You need a license to sell real estate and give legal advice, but when it comes to marketing your startup to the media, pretty much anyone can put up a shingle and call themselves a “publicist.” During his time as Executive Producer with NBC in New York, Mark Macias heard hundreds of pitches a day from publicists, reporters and producers. Today, as the owner of a NYC-based PR agency, he gets to hear the challenges entrepreneurs and startups face standing out from the crowd.
This is why it’s so important to do your due diligence before hiring a PR agency. That firm will be in charge of your messaging and overall brand, and their work will be amplified by the media. In a worst case scenario, you can waste valuable time and money as the media ignores your story from the start.
Macias shared with Grit Daily some of the biggest mistakes he sees startups make in their pursuit of publicity. Here’s an excerpt from that interview.
Grit Daily: What should you look for when hiring a publicist?
Mark Macias: I’ve found the best publicists have a deeper understanding of how the media works from the inside. They have an intuition that spots trends and news stories before others.
A great publicist also understands the nuances of the media – because messaging is always a subtle sell around news. Experienced editors and journalists can spot an advertisement within seconds of hearing a pitch, and if it remotely sounds like a commercial, they won’t run it. The best publicity campaigns are able to weave themselves into the news fabric or pop culture.
Intuition is another overlooked factor. Journalism is usually centered around human behavior. It’s about connecting the invisible dots around people to form a story. And that’s not reading tea leaves. Intuition is a component of behavioral science.
Grit Daily: Is it better to hire a local, east coast or west coast agency?
Mark Macias: It is true you can lead a media campaign from anywhere, but publicists on East Coast time do have an advantage when it comes to the national news cycle.
Cable news, syndicated programs and the national news publications all work off of east coast time with the typical editorial meeting starting at 9am EST/6am PST. If you want to place a story with the national media, you likely need to go through this meeting.
With each passing hour, you lose momentum to position your brand into the news cycle.
By noon EST/9am PST, most journalists are well into their story.
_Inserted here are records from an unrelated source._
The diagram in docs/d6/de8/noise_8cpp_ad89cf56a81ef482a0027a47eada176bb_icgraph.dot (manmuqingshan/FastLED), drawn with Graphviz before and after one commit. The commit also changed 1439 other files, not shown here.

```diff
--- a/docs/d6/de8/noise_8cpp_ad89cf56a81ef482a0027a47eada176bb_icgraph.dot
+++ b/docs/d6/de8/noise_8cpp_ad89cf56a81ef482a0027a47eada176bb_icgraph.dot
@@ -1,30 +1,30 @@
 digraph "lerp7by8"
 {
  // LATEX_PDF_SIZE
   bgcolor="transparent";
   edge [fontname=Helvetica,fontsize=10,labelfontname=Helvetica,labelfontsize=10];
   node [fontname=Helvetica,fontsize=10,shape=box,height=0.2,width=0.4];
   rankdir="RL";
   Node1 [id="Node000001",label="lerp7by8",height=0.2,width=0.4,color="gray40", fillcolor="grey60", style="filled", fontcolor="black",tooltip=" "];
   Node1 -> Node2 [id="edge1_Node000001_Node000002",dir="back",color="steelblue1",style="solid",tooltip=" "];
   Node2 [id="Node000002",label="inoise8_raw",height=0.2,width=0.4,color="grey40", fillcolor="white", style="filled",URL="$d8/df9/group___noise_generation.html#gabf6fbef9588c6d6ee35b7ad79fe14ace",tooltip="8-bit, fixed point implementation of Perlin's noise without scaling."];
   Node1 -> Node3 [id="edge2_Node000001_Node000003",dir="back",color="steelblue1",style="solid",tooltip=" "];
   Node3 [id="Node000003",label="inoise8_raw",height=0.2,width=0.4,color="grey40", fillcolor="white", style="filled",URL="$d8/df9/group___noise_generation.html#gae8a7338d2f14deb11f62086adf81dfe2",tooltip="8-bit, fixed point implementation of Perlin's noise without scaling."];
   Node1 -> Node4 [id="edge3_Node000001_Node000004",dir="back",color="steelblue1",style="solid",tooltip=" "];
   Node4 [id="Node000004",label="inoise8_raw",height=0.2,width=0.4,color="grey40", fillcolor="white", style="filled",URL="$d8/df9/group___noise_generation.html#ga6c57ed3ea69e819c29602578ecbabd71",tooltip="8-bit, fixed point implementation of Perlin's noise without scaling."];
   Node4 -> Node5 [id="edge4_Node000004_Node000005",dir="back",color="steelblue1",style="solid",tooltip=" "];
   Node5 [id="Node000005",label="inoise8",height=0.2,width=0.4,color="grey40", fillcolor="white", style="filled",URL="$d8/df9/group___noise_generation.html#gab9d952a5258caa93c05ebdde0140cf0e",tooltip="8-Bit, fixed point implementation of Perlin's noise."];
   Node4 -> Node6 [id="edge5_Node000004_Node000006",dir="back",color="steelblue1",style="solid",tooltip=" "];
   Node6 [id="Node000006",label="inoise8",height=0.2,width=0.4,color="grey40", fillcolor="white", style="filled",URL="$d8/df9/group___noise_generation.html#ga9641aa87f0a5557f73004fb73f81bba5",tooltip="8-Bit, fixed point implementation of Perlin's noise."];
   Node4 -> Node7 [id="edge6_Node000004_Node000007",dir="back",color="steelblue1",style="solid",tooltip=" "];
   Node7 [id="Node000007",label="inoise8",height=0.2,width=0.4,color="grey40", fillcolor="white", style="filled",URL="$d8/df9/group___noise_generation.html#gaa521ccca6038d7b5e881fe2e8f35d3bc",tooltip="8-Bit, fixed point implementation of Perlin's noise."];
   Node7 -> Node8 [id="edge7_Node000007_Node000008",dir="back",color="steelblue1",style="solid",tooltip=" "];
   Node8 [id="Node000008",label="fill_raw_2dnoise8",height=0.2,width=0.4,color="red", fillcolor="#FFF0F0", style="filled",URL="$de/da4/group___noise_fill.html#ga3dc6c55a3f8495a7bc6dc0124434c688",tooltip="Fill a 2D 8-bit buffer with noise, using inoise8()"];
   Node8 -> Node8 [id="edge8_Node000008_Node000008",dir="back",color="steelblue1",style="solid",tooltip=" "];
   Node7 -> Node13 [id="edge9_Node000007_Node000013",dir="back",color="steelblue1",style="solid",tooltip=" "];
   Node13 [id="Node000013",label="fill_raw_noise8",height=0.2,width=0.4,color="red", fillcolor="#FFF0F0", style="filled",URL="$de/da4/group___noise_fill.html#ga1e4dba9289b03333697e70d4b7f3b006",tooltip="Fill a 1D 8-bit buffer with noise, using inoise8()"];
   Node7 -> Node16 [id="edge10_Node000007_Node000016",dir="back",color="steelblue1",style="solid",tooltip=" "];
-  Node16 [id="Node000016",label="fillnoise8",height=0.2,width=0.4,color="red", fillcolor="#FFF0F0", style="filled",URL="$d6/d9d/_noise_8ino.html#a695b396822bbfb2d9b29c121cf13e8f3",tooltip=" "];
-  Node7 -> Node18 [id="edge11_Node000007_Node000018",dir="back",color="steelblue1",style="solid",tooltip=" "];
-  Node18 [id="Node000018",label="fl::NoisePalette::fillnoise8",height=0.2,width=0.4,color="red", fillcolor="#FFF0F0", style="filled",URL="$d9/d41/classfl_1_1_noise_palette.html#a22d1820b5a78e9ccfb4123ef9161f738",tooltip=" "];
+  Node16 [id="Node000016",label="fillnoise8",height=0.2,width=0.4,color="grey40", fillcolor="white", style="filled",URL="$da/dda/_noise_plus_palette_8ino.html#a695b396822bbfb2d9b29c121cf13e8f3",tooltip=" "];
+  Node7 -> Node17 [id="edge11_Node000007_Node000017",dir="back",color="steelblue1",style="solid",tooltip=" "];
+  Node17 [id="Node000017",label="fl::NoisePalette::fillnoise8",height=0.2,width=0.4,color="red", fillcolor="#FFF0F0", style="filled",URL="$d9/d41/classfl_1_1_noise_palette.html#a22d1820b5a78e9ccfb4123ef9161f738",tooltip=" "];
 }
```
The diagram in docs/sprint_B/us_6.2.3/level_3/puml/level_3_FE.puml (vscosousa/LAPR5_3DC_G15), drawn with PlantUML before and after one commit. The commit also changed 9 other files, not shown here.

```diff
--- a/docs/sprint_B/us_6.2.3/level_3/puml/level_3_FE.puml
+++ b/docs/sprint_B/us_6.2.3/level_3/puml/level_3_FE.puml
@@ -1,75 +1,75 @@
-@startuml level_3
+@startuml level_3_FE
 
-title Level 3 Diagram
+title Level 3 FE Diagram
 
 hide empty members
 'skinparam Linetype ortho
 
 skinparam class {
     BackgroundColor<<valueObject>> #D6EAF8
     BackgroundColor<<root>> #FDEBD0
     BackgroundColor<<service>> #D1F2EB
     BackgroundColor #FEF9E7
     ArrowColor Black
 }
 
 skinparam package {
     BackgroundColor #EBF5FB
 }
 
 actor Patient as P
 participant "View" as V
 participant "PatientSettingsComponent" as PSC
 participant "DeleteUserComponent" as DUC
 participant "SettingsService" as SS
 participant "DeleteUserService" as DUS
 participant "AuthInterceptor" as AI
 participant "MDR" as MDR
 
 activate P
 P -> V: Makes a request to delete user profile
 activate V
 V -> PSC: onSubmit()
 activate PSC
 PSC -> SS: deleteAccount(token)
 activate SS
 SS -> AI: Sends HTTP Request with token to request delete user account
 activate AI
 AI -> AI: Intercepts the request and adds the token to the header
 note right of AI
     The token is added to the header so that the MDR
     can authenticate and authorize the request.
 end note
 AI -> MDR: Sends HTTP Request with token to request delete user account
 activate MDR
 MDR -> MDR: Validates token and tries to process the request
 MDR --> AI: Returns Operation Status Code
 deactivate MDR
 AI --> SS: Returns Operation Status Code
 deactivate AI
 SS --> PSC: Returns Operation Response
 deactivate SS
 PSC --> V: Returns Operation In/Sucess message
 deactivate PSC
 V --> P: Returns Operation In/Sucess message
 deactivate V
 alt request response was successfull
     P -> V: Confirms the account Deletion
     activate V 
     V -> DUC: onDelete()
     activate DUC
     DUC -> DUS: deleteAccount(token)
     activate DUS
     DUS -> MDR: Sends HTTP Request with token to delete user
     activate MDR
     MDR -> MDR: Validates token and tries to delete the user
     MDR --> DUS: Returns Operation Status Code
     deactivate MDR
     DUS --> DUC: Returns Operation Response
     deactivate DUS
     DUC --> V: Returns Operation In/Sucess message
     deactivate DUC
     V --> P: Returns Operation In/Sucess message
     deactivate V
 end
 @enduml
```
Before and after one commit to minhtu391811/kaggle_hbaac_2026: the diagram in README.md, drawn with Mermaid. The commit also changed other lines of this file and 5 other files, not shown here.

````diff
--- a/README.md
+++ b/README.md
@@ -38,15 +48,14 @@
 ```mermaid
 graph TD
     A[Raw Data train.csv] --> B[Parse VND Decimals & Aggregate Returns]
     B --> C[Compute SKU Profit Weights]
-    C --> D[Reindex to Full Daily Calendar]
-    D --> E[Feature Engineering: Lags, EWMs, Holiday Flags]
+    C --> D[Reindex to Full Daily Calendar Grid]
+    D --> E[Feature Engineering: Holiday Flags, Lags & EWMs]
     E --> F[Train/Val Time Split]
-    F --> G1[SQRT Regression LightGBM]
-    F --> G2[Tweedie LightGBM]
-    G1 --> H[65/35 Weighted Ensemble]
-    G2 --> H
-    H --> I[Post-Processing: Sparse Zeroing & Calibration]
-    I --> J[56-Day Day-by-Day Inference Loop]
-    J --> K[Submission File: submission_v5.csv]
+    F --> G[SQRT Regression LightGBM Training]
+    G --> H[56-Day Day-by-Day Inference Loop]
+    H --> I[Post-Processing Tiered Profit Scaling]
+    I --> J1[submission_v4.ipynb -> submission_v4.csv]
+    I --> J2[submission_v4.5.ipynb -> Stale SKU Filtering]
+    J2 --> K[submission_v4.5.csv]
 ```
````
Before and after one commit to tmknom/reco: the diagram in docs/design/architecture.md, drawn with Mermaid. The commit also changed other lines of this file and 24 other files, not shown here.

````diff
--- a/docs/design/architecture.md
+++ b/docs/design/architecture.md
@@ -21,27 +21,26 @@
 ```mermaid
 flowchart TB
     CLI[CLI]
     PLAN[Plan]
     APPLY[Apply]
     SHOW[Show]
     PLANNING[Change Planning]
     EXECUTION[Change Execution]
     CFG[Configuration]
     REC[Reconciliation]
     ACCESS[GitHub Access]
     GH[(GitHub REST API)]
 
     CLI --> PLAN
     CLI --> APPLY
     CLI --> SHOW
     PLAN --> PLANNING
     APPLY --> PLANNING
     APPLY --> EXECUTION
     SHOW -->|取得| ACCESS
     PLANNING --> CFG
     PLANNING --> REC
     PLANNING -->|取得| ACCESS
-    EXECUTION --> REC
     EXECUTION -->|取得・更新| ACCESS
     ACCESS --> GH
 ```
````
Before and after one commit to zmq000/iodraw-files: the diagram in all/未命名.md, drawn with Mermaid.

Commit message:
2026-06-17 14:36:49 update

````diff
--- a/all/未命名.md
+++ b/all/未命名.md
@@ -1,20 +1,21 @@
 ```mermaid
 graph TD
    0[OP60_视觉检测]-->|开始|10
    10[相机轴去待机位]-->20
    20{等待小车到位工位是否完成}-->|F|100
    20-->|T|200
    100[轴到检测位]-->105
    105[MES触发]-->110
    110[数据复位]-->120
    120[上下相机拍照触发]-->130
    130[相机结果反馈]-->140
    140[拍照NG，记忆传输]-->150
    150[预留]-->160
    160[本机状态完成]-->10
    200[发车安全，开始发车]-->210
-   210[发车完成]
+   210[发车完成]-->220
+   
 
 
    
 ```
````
And by 5pm EST/2pm PST, many news stories are already written and filed. That 3-hour time change really makes the difference between getting overlooked and being in the game.
It’s different if you’re trying to get publicity for a product or service sold in a local market. If you want to get a story on a restaurant or small business on the local news, a PR firm that understands the local market will be better. They should have the contacts to assist with media outreach, and hopefully possess a better understanding of the local news landscape since coverage varies by region.
Grit Daily: How do you know when a PR campaign is successful?
Mark Macias: There are many ways to measure a successful PR campaign: media placements; news organization reach and influence; website analytics; search engine optimization; sales conversions; behavioral influence and social media exposure.
Millennials and Gen Z look to reviews before buying products – more so than older generations. If you get a positive profile story on your product that will help with sales.
A successful PR campaign will also reach your clients and customers on their terms. So if you’re an accounting firm trying to find business owners, your successful campaign will land in the business pages. Likewise, a digital health startup would get a story placed in a lifestyle publication. Any story that shares your value-add to your targeted audience is a successful campaign from my perspective.
Grit Daily: How much should a startup pay for PR?
Mark Macias: Prices and approaches vary by firm, but it helps to understand how the payment plan works. You can pay by the hour, by the media placement or under a retainer.
I’m a firm believer that nothing is free in life, so if a publicist claims you only pay if they make a placement, I’d ask a lot of questions. It costs time and money to generate organic (earned) media. And a press release does not fall under that definition. It takes time to write a successful pitch and find the right reporters, and resources to secure the story. If someone offers to do work for free, I would question their experience and PR understanding.
Paying a lawyer, consultant or publicist by the hour scares me. If a story isn’t catching on, it’s easy to add more time – and under this payment plan, hours add up quickly. Personally, I prefer retainers because the cost won’t fluctuate, even when unexpected issues arise. And if the firm or consultant is reputable or cares about your business, they will likely add extra hours to ensure they meet your expectations, regardless of what happens.